There's this idea being promoted that washing at 30°C rather than 40°C will help reduce power consumption. I am dubious about whether things will be cleaned well enough, especially given the advice "It is however recommended that towels, underwear, sportswear, baby clothes, all bedding, and heavily stained items still be washed at higher temperatures to ensure they get completely clean.
Currently I'm working my way through the draft of Sustainable Energy - Without the Hot Air
, a book on sustainable energy by Professor David MacKay
of the Department of Physics in Cambridge. It is an excellent facts-and-numbers-driven analysis. His debunking of the mobile-phone charger myth
inspired me to do some calculation on "washing at 30".
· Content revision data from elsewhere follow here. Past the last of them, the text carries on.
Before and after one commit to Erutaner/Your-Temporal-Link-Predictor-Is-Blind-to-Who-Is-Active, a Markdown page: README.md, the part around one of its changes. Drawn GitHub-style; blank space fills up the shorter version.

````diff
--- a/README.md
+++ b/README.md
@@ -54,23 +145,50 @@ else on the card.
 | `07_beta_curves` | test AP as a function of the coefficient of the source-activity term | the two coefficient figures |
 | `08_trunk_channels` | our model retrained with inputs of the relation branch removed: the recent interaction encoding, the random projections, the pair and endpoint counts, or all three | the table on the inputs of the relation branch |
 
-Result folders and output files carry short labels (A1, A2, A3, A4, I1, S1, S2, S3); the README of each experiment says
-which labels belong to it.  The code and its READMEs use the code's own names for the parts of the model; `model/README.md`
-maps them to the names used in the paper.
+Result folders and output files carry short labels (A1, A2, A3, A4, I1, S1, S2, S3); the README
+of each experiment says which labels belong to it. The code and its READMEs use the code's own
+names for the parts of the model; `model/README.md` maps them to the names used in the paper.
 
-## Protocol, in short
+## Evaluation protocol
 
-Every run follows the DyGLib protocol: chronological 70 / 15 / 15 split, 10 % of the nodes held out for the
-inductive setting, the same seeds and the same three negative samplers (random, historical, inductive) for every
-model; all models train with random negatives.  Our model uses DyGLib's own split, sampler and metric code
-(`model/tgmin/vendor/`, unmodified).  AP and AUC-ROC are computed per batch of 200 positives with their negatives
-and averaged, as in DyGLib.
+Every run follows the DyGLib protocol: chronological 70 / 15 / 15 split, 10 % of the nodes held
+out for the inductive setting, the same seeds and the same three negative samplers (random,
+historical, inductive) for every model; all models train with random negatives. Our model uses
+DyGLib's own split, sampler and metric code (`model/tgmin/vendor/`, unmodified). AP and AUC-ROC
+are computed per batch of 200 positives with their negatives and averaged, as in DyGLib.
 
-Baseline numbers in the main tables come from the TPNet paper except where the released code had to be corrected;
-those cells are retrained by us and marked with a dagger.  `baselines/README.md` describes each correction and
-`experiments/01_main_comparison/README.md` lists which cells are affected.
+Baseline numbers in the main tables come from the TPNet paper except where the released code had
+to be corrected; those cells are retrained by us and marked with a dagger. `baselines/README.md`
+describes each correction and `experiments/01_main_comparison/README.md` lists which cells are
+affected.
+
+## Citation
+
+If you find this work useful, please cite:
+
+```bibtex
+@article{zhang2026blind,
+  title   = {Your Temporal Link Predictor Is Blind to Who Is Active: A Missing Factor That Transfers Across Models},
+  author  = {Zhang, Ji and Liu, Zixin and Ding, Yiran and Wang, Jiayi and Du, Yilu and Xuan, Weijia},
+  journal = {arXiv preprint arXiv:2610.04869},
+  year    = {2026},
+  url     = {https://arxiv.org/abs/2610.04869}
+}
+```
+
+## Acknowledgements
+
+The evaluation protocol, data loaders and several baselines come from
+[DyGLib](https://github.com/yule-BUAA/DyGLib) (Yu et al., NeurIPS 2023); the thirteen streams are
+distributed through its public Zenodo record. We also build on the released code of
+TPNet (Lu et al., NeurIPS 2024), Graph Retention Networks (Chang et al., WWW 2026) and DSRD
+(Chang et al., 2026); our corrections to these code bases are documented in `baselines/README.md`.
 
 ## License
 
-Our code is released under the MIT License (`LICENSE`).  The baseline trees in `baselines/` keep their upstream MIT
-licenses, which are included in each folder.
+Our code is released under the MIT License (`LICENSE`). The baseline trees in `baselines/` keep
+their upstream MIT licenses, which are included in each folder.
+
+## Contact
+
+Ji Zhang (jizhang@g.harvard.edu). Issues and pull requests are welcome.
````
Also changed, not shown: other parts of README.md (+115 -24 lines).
The manual for our washing machine states that it uses 59 litres of water for a standard wash, and 0.5kWh of electricity. It is plumbed into both hot and cold mains, and for wash temperatures up to ~65°C it uses the house hot water rather than doing any heating itself. As a household, we do a nappy and a non-nappy wash most days of the week, nappies at 60°C and everything else at 40°C.Non-nappy washes
For the sake of easy calculation, I'll call it 6 washes a week currently at 40°C, and 60 litres of water per wash. The specific heat capacity of water is 4.2 kJ/kg/K and water is handily 1kg/l.
60 kg x 4.2 kJ/kg/°K x 10°K = 2.52MJ per wash, so 15.12MJ per week.
Our water is heated by gas and we are billed for gas in kWh. 1kWh = 1000 J/s x 3600s = 3.6MJ.
15.12/3.6 = 4.2kWh per week. We are currently charged 2.574p/kWh inc VAT, so the saving would be a grand total of 11p per week, or £5.72 per year.
Either there is something wrong with my calculation or this is a fairly minimal effect on energy consumption.Nappy washes
We wash the nappies at 60°C but strictly speaking, only the soiled nappies need to go at 60, the rest could go at 40 with the non-nappy washes. Without worrying too much about implementation, we could cut from 6 x 60°C washes per week to 3 x 60°C washes, and 2 x 40°C washes (we could probably eliminate one wash a week by mixing the wet-only nappies with other laundry).
Pleasingly, 3 x 60 x 4.2 x 20 is the same as 6 x 60 x 4.2 x 10, so we know that part of the answer already. What about saving 1 washload a week? If we assume the water is heated from mains cold at 10°C to 40°C then we have 1 x 60 x 4.2 x 30, which is half the previous answer. Plus we save the 0.5kWh of electricity which costs just under 11p/kWh.
So in total, we could save 22p per week by separating out the soiled nappies, and we could only do this by continuing to wash at 40 most of the time, so it's not additional to the 11p per week above.Showers
Showers are also usually taken at about 40°C. Some quick experimentation with a measuring jug and the shower tells me that our shower flows at about 8 litres per minute. So if we shower for 7.5 minutes that's the same as one non-nappy washload. My guesstimate from our morning routine is that I spend 5-10 minutes in the shower and Tony spends 10-15 minutes. Plus Jason and Jonny take showers every day in the other bathroom, but I don't observe for how long. Our showers are both fed from the hot water tank and do no additional heating of their own.
If we assume an average of 10 minutes per adult per shower per day, that's 280 minutes of showers a week, equivalent to 37 washes at 40. The energy used by heating water for a wash at 60 is 5/3 that for a wash at 40 (heating from 10 to 60 rather than 10 to 40), so our current laundry is equivalent to 6 x 8/3 = 16 washes at 40 (16x5.5p=88p/week), less than half of the cost of showering. Without the nappy washes, it would be less than one-sixth (6x5.5p=33p/week).Baby costs
Jonny asked just now "so how much does Charles cost then?" to which the answer is 6 nappy washes and 1 non-nappy wash per week.
Water heating is (6x5/3 + 1) x 5.5p = 60.5p/week.
Running the washing machine is 7 x 0.5kWh x 11p/kWh = 38.5p/week.
A total of 99p/week on baby laundry energy costs. Detergent costs are left as an exercise for the reader.